About this task – Your answer should be one number: the count of lines in the records that include the word "LaTeX".

Records provided –
════════════════════

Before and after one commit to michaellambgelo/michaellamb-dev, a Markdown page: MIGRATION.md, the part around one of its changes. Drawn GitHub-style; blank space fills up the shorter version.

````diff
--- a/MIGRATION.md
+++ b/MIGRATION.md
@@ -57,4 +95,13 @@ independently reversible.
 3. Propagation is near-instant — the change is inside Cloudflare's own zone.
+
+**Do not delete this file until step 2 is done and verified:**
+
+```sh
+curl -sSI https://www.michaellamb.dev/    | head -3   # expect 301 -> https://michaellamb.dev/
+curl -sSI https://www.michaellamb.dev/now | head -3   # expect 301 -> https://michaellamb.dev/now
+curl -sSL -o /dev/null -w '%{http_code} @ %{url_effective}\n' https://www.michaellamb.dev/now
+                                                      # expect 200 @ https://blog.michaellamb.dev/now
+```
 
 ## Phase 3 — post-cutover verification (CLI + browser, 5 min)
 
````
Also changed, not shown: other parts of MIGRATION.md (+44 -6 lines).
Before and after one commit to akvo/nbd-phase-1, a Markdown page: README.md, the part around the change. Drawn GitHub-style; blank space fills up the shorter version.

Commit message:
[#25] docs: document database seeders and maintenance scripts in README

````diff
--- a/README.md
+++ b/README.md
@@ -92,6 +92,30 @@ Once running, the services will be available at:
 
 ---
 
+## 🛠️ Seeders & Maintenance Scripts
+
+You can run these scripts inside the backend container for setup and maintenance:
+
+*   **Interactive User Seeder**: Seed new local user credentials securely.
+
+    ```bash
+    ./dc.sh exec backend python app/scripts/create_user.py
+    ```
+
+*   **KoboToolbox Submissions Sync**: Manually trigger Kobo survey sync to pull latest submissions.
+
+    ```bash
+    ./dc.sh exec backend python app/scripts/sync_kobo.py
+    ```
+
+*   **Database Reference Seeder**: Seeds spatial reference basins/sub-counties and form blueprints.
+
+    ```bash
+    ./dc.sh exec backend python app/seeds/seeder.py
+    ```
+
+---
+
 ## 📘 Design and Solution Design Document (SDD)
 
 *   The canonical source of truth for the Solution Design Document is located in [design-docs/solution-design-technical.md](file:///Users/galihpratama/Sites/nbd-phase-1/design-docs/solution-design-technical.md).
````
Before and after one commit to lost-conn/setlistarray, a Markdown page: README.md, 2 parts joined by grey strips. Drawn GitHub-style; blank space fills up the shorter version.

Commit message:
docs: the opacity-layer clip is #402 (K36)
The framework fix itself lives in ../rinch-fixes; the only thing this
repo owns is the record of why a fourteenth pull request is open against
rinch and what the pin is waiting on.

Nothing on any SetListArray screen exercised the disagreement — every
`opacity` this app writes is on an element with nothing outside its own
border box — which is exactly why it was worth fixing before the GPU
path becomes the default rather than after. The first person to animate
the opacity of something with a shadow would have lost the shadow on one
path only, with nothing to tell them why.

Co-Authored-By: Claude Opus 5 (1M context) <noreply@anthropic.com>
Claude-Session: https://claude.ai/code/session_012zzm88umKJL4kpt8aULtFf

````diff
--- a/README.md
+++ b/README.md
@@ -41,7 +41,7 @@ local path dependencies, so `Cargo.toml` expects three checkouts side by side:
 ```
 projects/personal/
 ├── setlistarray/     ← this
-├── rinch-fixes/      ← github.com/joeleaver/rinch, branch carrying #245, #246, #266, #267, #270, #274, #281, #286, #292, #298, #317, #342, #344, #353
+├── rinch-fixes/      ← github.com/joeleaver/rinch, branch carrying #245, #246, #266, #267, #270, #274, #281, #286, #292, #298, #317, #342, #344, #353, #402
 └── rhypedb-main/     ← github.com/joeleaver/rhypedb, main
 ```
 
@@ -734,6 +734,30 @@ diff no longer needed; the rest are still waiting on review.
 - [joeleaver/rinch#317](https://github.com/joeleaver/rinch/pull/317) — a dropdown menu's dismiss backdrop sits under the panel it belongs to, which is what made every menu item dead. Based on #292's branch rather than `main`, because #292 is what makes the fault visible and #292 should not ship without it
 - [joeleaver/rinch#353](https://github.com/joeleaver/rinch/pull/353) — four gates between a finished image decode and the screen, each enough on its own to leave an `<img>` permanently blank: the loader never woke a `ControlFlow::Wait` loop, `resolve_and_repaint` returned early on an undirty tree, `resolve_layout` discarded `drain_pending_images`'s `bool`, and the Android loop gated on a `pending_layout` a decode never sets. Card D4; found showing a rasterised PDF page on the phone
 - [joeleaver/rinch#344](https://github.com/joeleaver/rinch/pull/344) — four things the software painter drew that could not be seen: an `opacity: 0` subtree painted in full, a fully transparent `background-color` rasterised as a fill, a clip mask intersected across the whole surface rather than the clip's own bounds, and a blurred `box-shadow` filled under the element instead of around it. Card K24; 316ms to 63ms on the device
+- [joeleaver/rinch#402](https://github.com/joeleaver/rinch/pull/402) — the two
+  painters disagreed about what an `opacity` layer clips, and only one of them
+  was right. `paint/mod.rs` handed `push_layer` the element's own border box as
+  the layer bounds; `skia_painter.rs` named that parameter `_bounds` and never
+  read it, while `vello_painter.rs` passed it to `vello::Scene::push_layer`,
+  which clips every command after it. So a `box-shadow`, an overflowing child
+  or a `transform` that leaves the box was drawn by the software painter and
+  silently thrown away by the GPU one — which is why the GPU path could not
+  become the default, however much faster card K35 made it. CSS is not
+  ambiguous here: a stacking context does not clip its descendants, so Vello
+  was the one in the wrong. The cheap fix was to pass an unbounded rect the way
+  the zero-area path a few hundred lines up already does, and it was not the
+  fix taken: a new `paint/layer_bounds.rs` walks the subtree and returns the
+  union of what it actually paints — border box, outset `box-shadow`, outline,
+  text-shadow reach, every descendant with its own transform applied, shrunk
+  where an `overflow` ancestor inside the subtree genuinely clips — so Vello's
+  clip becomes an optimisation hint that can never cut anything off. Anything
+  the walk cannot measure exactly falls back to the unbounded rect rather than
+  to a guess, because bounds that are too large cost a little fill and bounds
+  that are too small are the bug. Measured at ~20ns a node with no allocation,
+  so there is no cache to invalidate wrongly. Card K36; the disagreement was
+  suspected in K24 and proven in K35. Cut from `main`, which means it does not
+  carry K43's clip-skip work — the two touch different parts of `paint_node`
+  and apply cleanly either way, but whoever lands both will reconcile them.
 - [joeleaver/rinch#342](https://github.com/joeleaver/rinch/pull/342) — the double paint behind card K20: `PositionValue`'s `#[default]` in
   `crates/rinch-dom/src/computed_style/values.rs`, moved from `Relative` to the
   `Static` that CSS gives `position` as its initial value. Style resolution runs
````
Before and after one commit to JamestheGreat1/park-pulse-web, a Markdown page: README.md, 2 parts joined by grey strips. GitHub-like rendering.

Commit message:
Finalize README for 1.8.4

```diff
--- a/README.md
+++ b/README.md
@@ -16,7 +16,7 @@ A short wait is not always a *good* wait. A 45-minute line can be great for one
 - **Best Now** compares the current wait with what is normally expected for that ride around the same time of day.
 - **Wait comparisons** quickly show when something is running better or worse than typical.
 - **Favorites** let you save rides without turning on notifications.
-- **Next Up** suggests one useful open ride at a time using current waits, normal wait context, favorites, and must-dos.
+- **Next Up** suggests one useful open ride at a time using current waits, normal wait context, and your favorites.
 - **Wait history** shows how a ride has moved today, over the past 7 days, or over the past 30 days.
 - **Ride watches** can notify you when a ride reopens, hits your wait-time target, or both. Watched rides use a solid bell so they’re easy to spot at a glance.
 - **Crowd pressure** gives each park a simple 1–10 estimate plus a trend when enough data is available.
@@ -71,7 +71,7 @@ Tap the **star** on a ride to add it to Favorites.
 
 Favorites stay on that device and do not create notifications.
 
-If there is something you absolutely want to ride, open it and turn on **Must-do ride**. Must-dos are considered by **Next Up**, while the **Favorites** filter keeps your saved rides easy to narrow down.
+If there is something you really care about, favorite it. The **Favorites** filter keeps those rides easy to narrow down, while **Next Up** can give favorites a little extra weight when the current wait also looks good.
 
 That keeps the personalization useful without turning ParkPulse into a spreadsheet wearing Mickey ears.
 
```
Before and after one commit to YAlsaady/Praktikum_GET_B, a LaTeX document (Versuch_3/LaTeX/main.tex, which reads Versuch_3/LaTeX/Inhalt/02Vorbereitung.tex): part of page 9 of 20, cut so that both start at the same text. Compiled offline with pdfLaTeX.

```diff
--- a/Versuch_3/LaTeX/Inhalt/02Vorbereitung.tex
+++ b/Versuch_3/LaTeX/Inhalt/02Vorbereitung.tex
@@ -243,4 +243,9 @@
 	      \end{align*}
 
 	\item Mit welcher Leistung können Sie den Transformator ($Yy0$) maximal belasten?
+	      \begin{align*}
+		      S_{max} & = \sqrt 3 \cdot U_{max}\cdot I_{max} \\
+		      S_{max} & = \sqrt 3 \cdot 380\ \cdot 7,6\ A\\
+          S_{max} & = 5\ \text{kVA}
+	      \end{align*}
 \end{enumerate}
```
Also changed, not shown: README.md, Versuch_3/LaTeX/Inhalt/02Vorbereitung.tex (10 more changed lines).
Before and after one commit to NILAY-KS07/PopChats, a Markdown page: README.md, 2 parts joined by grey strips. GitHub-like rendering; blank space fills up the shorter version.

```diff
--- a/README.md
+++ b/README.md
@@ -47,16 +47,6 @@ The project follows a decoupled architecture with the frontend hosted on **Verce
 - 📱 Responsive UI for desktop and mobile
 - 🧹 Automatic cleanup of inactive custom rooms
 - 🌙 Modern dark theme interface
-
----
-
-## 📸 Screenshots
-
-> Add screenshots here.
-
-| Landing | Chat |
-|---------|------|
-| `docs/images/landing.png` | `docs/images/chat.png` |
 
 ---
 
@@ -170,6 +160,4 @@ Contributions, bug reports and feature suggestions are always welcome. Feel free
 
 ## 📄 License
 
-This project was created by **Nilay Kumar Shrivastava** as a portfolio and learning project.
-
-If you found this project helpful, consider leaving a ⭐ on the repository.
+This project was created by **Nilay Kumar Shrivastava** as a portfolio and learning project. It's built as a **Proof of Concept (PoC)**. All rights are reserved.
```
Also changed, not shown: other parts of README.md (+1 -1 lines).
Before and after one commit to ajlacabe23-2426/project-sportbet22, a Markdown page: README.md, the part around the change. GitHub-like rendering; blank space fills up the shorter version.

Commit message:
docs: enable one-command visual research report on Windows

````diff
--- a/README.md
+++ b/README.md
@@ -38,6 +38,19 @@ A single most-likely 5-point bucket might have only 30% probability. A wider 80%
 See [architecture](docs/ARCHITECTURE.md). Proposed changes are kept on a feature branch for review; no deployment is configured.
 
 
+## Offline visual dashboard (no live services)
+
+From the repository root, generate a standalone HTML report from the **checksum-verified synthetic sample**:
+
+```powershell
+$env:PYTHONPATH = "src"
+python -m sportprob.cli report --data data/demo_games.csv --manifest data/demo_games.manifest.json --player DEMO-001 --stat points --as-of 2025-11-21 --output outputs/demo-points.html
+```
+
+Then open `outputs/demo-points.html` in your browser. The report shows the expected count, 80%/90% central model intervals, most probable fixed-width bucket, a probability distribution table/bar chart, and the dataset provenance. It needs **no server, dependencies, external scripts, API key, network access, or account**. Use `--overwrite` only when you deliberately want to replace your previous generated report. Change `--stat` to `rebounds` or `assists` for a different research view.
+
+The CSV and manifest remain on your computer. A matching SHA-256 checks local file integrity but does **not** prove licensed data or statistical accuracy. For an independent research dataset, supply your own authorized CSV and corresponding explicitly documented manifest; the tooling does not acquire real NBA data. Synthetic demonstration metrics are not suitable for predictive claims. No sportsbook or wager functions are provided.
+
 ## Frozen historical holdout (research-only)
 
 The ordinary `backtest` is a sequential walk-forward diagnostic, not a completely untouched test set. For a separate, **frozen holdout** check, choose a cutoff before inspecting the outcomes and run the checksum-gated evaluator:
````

════════════════════

Exercise output – 4